O2 sensor :

To be able to control my air/fuel ratio, and properly tune the VE tables on my MS, I install a wideband O2 sensor : Innovate LC1, ith its tach below the dashboard to keep an eye on it.
The electronic box of the LC1 will go in the engine compartment, inside the right fender. First tests are pretty positive, I just hope it's stay like that since I've recently read many bad feedbacks from users of this products.

Ignition :

My ignition will rely on a dual-coil (wasted spark), directly controled by the MS : no Ford EDIS module in the middle, so that I can control the Dwell from my MS... And more important, no more distributor!
I use a Ford dual coil (originally installed in Fiesta/Escort models, ref. Bosch F000ZS0212), but it needs specific clips to fit the wires on it... So I make a set of lead wires by taking a set of clips from Ford Fiesta wires, and grafting them on a VW Taylor 8mm set of wires.
Be extra carefull when taking apart the Ford clips, they're pretty fragile... I broke one, but managed to silver-weld it back together.
Finally, to install the dual coil on the engine, I needed a proper stand : a couple of aluminum scrap, and here you go...
Too much? icone smiley laugh
Yep, maybe, but I like it! I made the machine-turning finish with the template I made a few month ago for the lathe, so it did not take more than a couple of minutes to achieve. icone smiley wink

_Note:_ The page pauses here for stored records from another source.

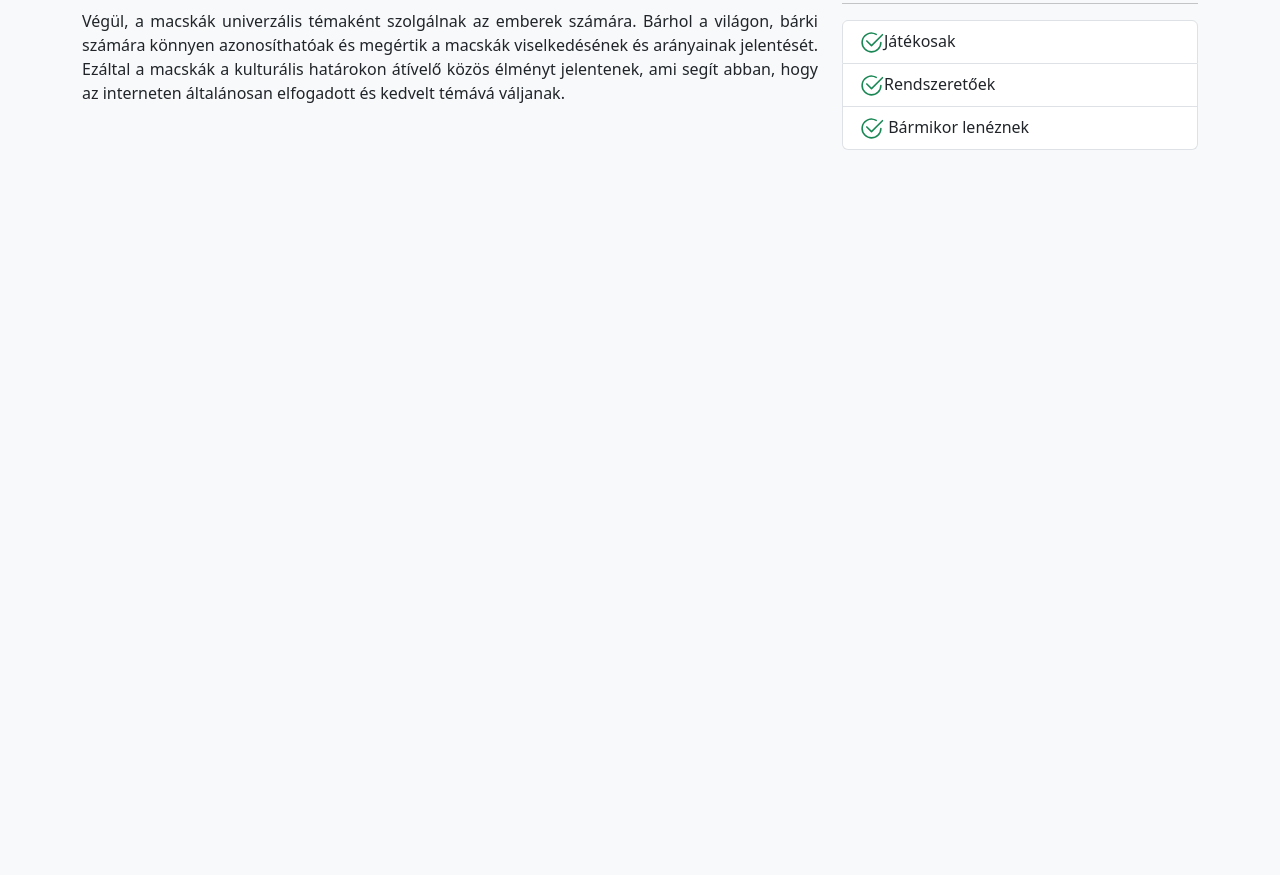
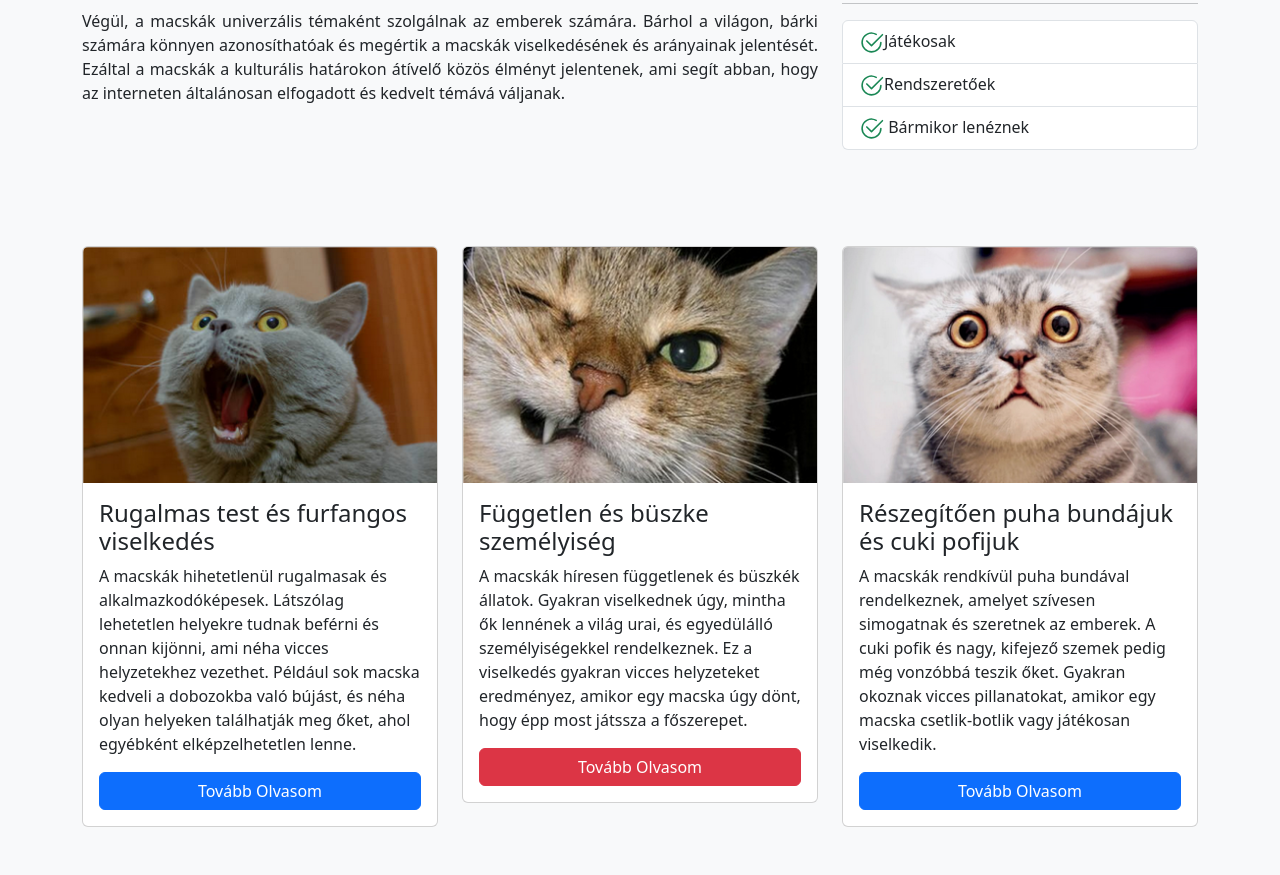
Before and after one commit to molnarjEtvs/cicas, a plain HTML site: page index.html in a window 1280 px wide. Shown: the part 437-1312 px from the top of the page. Before the commit the page ends 800 px from the top, so only its background shows below. Drawn offline with nearby package versions, Linux system fonts and the light colour scheme.

Commit message:
1.szekcio:kész

```diff
--- a/index.html
+++ b/index.html
@@ -31,9 +31,18 @@
             <div class="col-12 col-md-8">
                 <main>
                     <h2>Miért a macskák az internet urai?</h2>
-                    <p class="myJustiFy">Először is, a <b>macskák</b> különleges viselkedése és <u>aranyos</u> megjelenése <i>vonzza</i> az embereket. A legtöbb macskatartó szívesen osztja meg házi kedvenceinek vicces és aranyos pillanatait az interneten, és ez a tartalom gyorsan virálissá válhat.</p>
-                    <p class="myJustiFy">Másodszor, a macskákról készült tartalmak könnyen megoszthatók és szórakoztatóak. A rövid videók és képek, amelyek a macskák cselekedeteit rögzítik, gyakran viccesek és szórakoztatóak, így az emberek szívesen megosztják ezeket a tartalmakat közösségi média platformokon és más online fórumokon.</p>
-                    <p class="myJustiFy">Végül, a macskák univerzális témaként szolgálnak az emberek számára. Bárhol a világon, bárki számára könnyen azonosíthatóak és megértik a macskák viselkedésének és arányainak jelentését. Ezáltal a macskák a kulturális határokon átívelő közös élményt jelentenek, ami segít abban, hogy az interneten általánosan elfogadott és kedvelt témává váljanak.</p>
+                    <p class="myJustiFy">Először is, a <b>macskák</b> különleges viselkedése és <u>aranyos</u>
+                        megjelenése <i>vonzza</i> az embereket. A legtöbb macskatartó szívesen osztja meg házi
+                        kedvenceinek vicces és aranyos pillanatait az interneten, és ez a tartalom gyorsan virálissá
+                        válhat.</p>
+                    <p class="myJustiFy">Másodszor, a macskákról készült tartalmak könnyen megoszthatók és
+                        szórakoztatóak. A rövid videók és képek, amelyek a macskák cselekedeteit rögzítik, gyakran
+                        viccesek és szórakoztatóak, így az emberek szívesen megosztják ezeket a tartalmakat közösségi
+                        média platformokon és más online fórumokon.</p>
+                    <p class="myJustiFy">Végül, a macskák univerzális témaként szolgálnak az emberek számára. Bárhol a
+                        világon, bárki számára könnyen azonosíthatóak és megértik a macskák viselkedésének és arányainak
+                        jelentését. Ezáltal a macskák a kulturális határokon átívelő közös élményt jelentenek, ami segít
+                        abban, hogy az interneten általánosan elfogadott és kedvelt témává váljanak.</p>
                 </main>
             </div>
             <div class="col-12 col-md-4">
@@ -46,22 +55,22 @@
                     </p>
                     <hr>
                     <ul class="list-group">
-                        <li class="list-group-item"><svg xmlns="http://www.w3.org/2000/svg" width="25" height="25" fill="currentColor"
-                            class="bi bi-check2-circle text-success" viewBox="0 0 16 16">
+                        <li class="list-group-item"><svg xmlns="http://www.w3.org/2000/svg" width="25" height="25"
+                                fill="currentColor" class="bi bi-check2-circle text-success" viewBox="0 0 16 16">
                                 <path
                                     d="M2.5 8a5.5 5.5 0 0 1 8.25-4.764.5.5 0 0 0 .5-.866A6.5 6.5 0 1 0 14.5 8a.5.5 0 0 0-1 0 5.5 5.5 0 1 1-11 0" />
                                 <path
                                     d="M15.354 3.354a.5.5 0 0 0-.708-.708L8 9.293 5.354 6.646a.5.5 0 1 0-.708.708l3 3a.5.5 0 0 0 .708 0z" />
                             </svg>Játékosak</li>
-                        <li class="list-group-item"><svg xmlns="http://www.w3.org/2000/svg" width="25" height="25" fill="currentColor"
-                            class="bi bi-check2-circle text-success" viewBox="0 0 16 16">
+                        <li class="list-group-item"><svg xmlns="http://www.w3.org/2000/svg" width="25" height="25"
+                                fill="currentColor" class="bi bi-check2-circle text-success" viewBox="0 0 16 16">
                                 <path
                                     d="M2.5 8a5.5 5.5 0 0 1 8.25-4.764.5.5 0 0 0 .5-.866A6.5 6.5 0 1 0 14.5 8a.5.5 0 0 0-1 0 5.5 5.5 0 1 1-11 0" />
                                 <path
                                     d="M15.354 3.354a.5.5 0 0 0-.708-.708L8 9.293 5.354 6.646a.5.5 0 1 0-.708.708l3 3a.5.5 0 0 0 .708 0z" />
                             </svg>Rendszeretőek</li>
-                        <li class="list-group-item"><svg xmlns="http://www.w3.org/2000/svg" width="25" height="25" fill="currentColor"
-                            class="bi bi-check2-circle text-success" viewBox="0 0 16 16">
+                        <li class="list-group-item"><svg xmlns="http://www.w3.org/2000/svg" width="25" height="25"
+                                fill="currentColor" class="bi bi-check2-circle text-success" viewBox="0 0 16 16">
                                 <path
                                     d="M2.5 8a5.5 5.5 0 0 1 8.25-4.764.5.5 0 0 0 .5-.866A6.5 6.5 0 1 0 14.5 8a.5.5 0 0 0-1 0 5.5 5.5 0 1 1-11 0" />
                                 <path
@@ -73,7 +82,43 @@
         </div>
     </div>
 
+    <section class="container-fluid mt-5 py-5">
+        <div class="container">
 
+            <div class="row">
+                <div class="col-12 col-md-6 col-lg-4">
+                    <div class="card">
+                        <img class="card-img-top" src="./img/macska_1.png" alt="Card image">
+                        <div class="card-body">
+                            <h4 class="card-title">Rugalmas test és furfangos viselkedés</h4>
+                            <p class="card-text">A macskák hihetetlenül rugalmasak és alkalmazkodóképesek. Látszólag lehetetlen helyekre tudnak beférni és onnan kijönni, ami néha vicces helyzetekhez vezethet. Például sok macska kedveli a dobozokba való bújást, és néha olyan helyeken találhatják meg őket, ahol egyébként elképzelhetetlen lenne.</p>
+                            <a href="#" class="btn btn-primary w-100">Tovább Olvasom</a>
+                        </div>
+                    </div>
+                </div>
+                <div class="col-12 col-md-6 col-lg-4">
+                    <div class="card">
+                        <img class="card-img-top" src="./img/macska_2.png" alt="Card image">
+                        <div class="card-body">
+                            <h4 class="card-title">Független és büszke személyiség</h4>
+                            <p class="card-text">A macskák híresen függetlenek és büszkék állatok. Gyakran viselkednek úgy, mintha ők lennének a világ urai, és egyedülálló személyiségekkel rendelkeznek. Ez a viselkedés gyakran vicces helyzeteket eredményez, amikor egy macska úgy dönt, hogy épp most játssza a főszerepet.</p>
+                            <a href="#" class="btn btn-danger w-100">Tovább Olvasom</a>
+                        </div>
+                    </div>
+                </div>
+                <div class="col-12 col-md-12 col-lg-4">
+                    <div class="card">
+                        <img class="card-img-top" src="./img/macska_3.png" alt="Card image">
+                        <div class="card-body">
+                            <h4 class="card-title">Részegítően puha bundájuk és cuki pofijuk</h4>
+                            <p class="card-text">A macskák rendkívül puha bundával rendelkeznek, amelyet szívesen simogatnak és szeretnek az emberek. A cuki pofik és nagy, kifejező szemek pedig még vonzóbbá teszik őket. Gyakran okoznak vicces pillanatokat, amikor egy macska csetlik-botlik vagy játékosan viselkedik.</p>
+                            <a href="#" class="btn btn-primary w-100">Tovább Olvasom</a>
+                        </div>
+                    </div>
+                </div>
+            </div>
+        </div>
+    </section>
 
     <footer>
 
```
Lines whose indentation alone changed are shown as unchanged.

The spark plugs will now be NGK models, spark gap set at 0.8mm, but I should be able to push it a bit more : since the Dwell is doubled with the dual coil, I get a big fat spark!

That's it for the hardware... Now let's install/plug all of that in the car!
Posted in : 1968 Karmann Ghia
Displayed 186159 times.
icon permalink
© Sham 1996-2024